**What you have to do**
Give back the full data, retyped precisely.

[Stored data entries]
☆ ☆ ☆ ☆
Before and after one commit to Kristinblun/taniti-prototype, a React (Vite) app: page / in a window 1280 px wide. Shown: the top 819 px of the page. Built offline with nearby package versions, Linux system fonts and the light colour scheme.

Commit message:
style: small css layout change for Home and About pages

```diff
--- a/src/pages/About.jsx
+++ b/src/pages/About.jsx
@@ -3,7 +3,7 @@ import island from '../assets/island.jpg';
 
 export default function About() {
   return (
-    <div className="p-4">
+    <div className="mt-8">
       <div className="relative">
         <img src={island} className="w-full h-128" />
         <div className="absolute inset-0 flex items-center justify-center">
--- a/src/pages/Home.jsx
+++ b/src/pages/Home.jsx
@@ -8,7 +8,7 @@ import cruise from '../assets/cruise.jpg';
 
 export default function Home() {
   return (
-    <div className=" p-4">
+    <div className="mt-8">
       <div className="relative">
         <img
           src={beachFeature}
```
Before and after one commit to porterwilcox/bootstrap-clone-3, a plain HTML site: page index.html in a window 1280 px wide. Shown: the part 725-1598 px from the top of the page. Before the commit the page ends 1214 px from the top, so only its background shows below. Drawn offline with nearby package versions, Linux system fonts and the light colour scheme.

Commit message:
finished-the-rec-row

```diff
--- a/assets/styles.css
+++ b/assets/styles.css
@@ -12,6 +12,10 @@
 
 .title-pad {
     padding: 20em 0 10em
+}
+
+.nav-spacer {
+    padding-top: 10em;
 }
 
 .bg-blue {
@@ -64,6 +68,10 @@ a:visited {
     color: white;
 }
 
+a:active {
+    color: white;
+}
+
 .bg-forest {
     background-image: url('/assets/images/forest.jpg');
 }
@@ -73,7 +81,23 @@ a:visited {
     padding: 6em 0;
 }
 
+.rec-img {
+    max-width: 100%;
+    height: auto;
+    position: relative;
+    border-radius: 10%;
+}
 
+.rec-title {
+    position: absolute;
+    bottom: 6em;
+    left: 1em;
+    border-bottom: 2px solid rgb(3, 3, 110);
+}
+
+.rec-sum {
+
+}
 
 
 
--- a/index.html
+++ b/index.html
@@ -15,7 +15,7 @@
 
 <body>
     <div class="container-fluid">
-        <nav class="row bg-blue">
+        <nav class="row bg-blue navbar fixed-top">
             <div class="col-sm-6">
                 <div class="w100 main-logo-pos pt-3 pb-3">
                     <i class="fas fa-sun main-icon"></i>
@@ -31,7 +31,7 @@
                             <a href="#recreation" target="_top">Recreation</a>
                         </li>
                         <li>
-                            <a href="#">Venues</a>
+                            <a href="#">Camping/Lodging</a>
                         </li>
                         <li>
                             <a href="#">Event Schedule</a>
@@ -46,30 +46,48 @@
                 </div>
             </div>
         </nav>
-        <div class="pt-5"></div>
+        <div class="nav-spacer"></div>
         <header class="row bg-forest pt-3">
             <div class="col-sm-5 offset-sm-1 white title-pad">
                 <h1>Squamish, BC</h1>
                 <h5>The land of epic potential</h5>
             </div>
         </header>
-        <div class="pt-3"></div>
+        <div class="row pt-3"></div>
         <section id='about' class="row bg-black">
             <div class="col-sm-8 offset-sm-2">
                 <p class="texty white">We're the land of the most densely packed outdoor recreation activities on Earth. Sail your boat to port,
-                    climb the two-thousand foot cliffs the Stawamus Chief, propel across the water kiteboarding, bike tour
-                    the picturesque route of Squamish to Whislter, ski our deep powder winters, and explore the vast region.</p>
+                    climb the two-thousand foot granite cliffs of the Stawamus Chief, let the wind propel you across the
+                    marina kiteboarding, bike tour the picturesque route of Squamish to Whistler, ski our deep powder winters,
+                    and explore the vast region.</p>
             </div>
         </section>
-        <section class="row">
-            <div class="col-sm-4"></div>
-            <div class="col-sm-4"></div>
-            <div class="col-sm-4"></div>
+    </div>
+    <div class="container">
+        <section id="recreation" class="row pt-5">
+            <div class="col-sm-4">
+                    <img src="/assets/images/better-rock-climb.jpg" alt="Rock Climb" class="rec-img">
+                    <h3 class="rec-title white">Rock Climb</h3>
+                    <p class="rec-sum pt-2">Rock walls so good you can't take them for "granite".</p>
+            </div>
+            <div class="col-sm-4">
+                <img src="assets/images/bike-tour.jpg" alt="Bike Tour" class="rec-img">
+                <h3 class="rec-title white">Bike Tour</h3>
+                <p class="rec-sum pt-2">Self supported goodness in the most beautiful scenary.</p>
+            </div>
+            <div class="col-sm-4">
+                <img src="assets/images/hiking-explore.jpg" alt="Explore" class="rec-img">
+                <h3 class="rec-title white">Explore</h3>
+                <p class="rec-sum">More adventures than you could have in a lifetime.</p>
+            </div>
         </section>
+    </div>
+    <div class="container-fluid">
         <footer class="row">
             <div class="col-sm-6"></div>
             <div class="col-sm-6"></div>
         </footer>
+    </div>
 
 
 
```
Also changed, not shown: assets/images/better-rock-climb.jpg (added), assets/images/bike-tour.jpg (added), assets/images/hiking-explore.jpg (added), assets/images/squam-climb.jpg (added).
☆ ☆ ☆ ☆
**Completed exercise**
Before and after one commit to Kristinblun/taniti-prototype, a React (Vite) app: page / in a window 1280 px wide. Shown: the top 819 px of the page. Built offline with nearby package versions, Linux system fonts and the light colour scheme.

Commit message:
style: small css layout change for Home and About pages

```diff
--- a/src/pages/About.jsx
+++ b/src/pages/About.jsx
@@ -3,7 +3,7 @@ import island from '../assets/island.jpg';
 
 export default function About() {
   return (
-    <div className="p-4">
+    <div className="mt-8">
       <div className="relative">
         <img src={island} className="w-full h-128" />
         <div className="absolute inset-0 flex items-center justify-center">
--- a/src/pages/Home.jsx
+++ b/src/pages/Home.jsx
@@ -8,7 +8,7 @@ import cruise from '../assets/cruise.jpg';
 
 export default function Home() {
   return (
-    <div className=" p-4">
+    <div className="mt-8">
       <div className="relative">
         <img
           src={beachFeature}
```
Before and after one commit to porterwilcox/bootstrap-clone-3, a plain HTML site: page index.html in a window 1280 px wide. Shown: the part 725-1598 px from the top of the page. Before the commit the page ends 1214 px from the top, so only its background shows below. Drawn offline with nearby package versions, Linux system fonts and the light colour scheme.

Commit message:
finished-the-rec-row

```diff
--- a/assets/styles.css
+++ b/assets/styles.css
@@ -12,6 +12,10 @@
 
 .title-pad {
     padding: 20em 0 10em
+}
+
+.nav-spacer {
+    padding-top: 10em;
 }
 
 .bg-blue {
@@ -64,6 +68,10 @@ a:visited {
     color: white;
 }
 
+a:active {
+    color: white;
+}
+
 .bg-forest {
     background-image: url('/assets/images/forest.jpg');
 }
@@ -73,7 +81,23 @@ a:visited {
     padding: 6em 0;
 }
 
+.rec-img {
+    max-width: 100%;
+    height: auto;
+    position: relative;
+    border-radius: 10%;
+}
 
+.rec-title {
+    position: absolute;
+    bottom: 6em;
+    left: 1em;
+    border-bottom: 2px solid rgb(3, 3, 110);
+}
+
+.rec-sum {
+
+}
 
 
 
--- a/index.html
+++ b/index.html
@@ -15,7 +15,7 @@
 
 <body>
     <div class="container-fluid">
-        <nav class="row bg-blue">
+        <nav class="row bg-blue navbar fixed-top">
             <div class="col-sm-6">
                 <div class="w100 main-logo-pos pt-3 pb-3">
                     <i class="fas fa-sun main-icon"></i>
@@ -31,7 +31,7 @@
                             <a href="#recreation" target="_top">Recreation</a>
                         </li>
                         <li>
-                            <a href="#">Venues</a>
+                            <a href="#">Camping/Lodging</a>
                         </li>
                         <li>
                             <a href="#">Event Schedule</a>
@@ -46,30 +46,48 @@
                 </div>
             </div>
         </nav>
-        <div class="pt-5"></div>
+        <div class="nav-spacer"></div>
         <header class="row bg-forest pt-3">
             <div class="col-sm-5 offset-sm-1 white title-pad">
                 <h1>Squamish, BC</h1>
                 <h5>The land of epic potential</h5>
             </div>
         </header>
-        <div class="pt-3"></div>
+        <div class="row pt-3"></div>
         <section id='about' class="row bg-black">
             <div class="col-sm-8 offset-sm-2">
                 <p class="texty white">We're the land of the most densely packed outdoor recreation activities on Earth. Sail your boat to port,
-                    climb the two-thousand foot cliffs the Stawamus Chief, propel across the water kiteboarding, bike tour
-                    the picturesque route of Squamish to Whislter, ski our deep powder winters, and explore the vast region.</p>
+                    climb the two-thousand foot granite cliffs of the Stawamus Chief, let the wind propel you across the
+                    marina kiteboarding, bike tour the picturesque route of Squamish to Whistler, ski our deep powder winters,
+                    and explore the vast region.</p>
             </div>
         </section>
-        <section class="row">
-            <div class="col-sm-4"></div>
-            <div class="col-sm-4"></div>
-            <div class="col-sm-4"></div>
+    </div>
+    <div class="container">
+        <section id="recreation" class="row pt-5">
+            <div class="col-sm-4">
+                    <img src="/assets/images/better-rock-climb.jpg" alt="Rock Climb" class="rec-img">
+                    <h3 class="rec-title white">Rock Climb</h3>
+                    <p class="rec-sum pt-2">Rock walls so good you can't take them for "granite".</p>
+            </div>
+            <div class="col-sm-4">
+                <img src="assets/images/bike-tour.jpg" alt="Bike Tour" class="rec-img">
+                <h3 class="rec-title white">Bike Tour</h3>
+                <p class="rec-sum pt-2">Self supported goodness in the most beautiful scenary.</p>
+            </div>
+            <div class="col-sm-4">
+                <img src="assets/images/hiking-explore.jpg" alt="Explore" class="rec-img">
+                <h3 class="rec-title white">Explore</h3>
+                <p class="rec-sum">More adventures than you could have in a lifetime.</p>
+            </div>
         </section>
+    </div>
+    <div class="container-fluid">
         <footer class="row">
             <div class="col-sm-6"></div>
             <div class="col-sm-6"></div>
         </footer>
+    </div>
 
 
 
```
Also changed, not shown: assets/images/better-rock-climb.jpg (added), assets/images/bike-tour.jpg (added), assets/images/hiking-explore.jpg (added), assets/images/squam-climb.jpg (added).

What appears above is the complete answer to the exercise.